## Goal of the exercise
Locate the word "slate" in the data below, then copy every line that holds it.

Records drawn from a dataset:
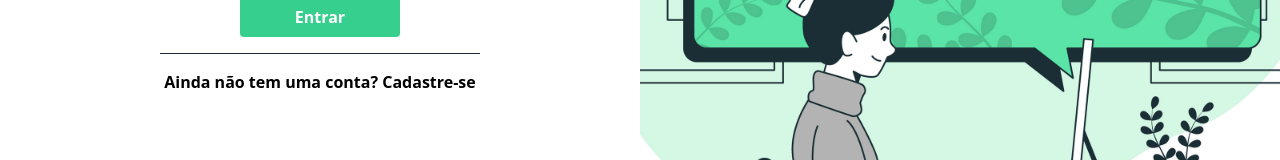
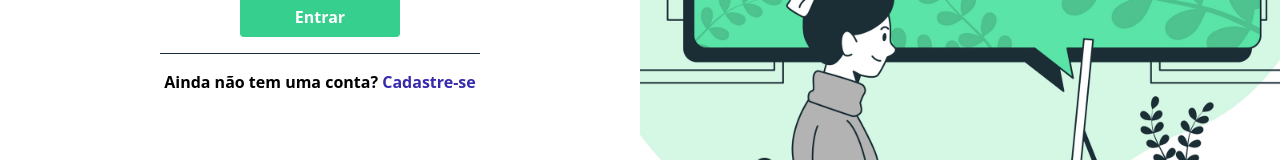
Before and after one commit to Projeto-Integrador-ModeloGP2/crmFront-t2, a React (Vite) app: page /login in a window 1280 px wide. Shown: the part 543-703 px from the top of the page. Built offline with nearby package versions, Linux system fonts and the light colour scheme.

Commit message:
Ajuste de logica no arquivo login e cadastro!

```diff
--- a/src/pages/home/cadastro/Cadastro.tsx
+++ b/src/pages/home/cadastro/Cadastro.tsx
@@ -4,6 +4,8 @@ import { useState, useEffect, ChangeEvent, FormEvent } from 'react'
 import { useNavigate } from 'react-router-dom'
 import './Cadastro.css'
 import { RotatingLines } from 'react-loader-spinner'
+import { cadastrarUsuario } from '../../../services/Service'
+import Usuario from '../../../models/Usuario'
 
 function Cadastro() {
 
--- a/src/pages/home/login/Login.tsx
+++ b/src/pages/home/login/Login.tsx
@@ -1,11 +1,13 @@
-import './Login.css';
+import { Link } from "react-router-dom";
+import "./Login.css";
 
 function Login() {
+
 
   return (
     <>
       <div className="grid grid-cols-1 lg:grid-cols-2 h-screen place-items-center font-bold ">
-                <form className="flex justify-center items-center flex-col w-1/2 gap-4" >
+        <form className="flex justify-center items-center flex-col w-1/2 gap-4">
           <h2 className="text-slate-900 text-5xl ">Entrar</h2>
           <div className="flex flex-col w-full">
             <label htmlFor="usuario">Usuário</label>
@@ -15,7 +17,6 @@ function Login() {
               name="usuario"
               placeholder="Usuario"
               className="border-2 border-slate-700 rounded p-2"
-
             />
           </div>
           <div className="flex flex-col w-full">
@@ -26,21 +27,23 @@ function Login() {
               name="senha"
               placeholder="Senha"
               className="border-2 border-slate-700 rounded p-2"
-
             />
           </div>
           <button
-                        type='submit'
+            type="submit"
             className="rounded bg-[#37cf8d] flex justify-center
-                                   hover:bg-green-800 text-white w-1/2 py-2">
+                                   hover:bg-green-800 text-white w-1/2 py-2"
+          >
             <span>Entrar</span>
           </button>
 
           <hr className="border-slate-800 w-full" />
 
           <p>
-                        Ainda não tem uma conta?{' '}
+            Ainda não tem uma conta?{" "}
+            <Link to="/cadastro" className="text-indigo-800 hover:underline">
               Cadastre-se
+            </Link>
           </p>
         </form>
         <div className="fundoLogin hidden lg:block"></div>
```
Lines whose indentation alone changed are shown as unchanged.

## Worked solution
           <h2 className="text-slate-900 text-5xl ">Entrar</h2>
               className="border-2 border-slate-700 rounded p-2"
               className="border-2 border-slate-700 rounded p-2"
           <hr className="border-slate-800 w-full" />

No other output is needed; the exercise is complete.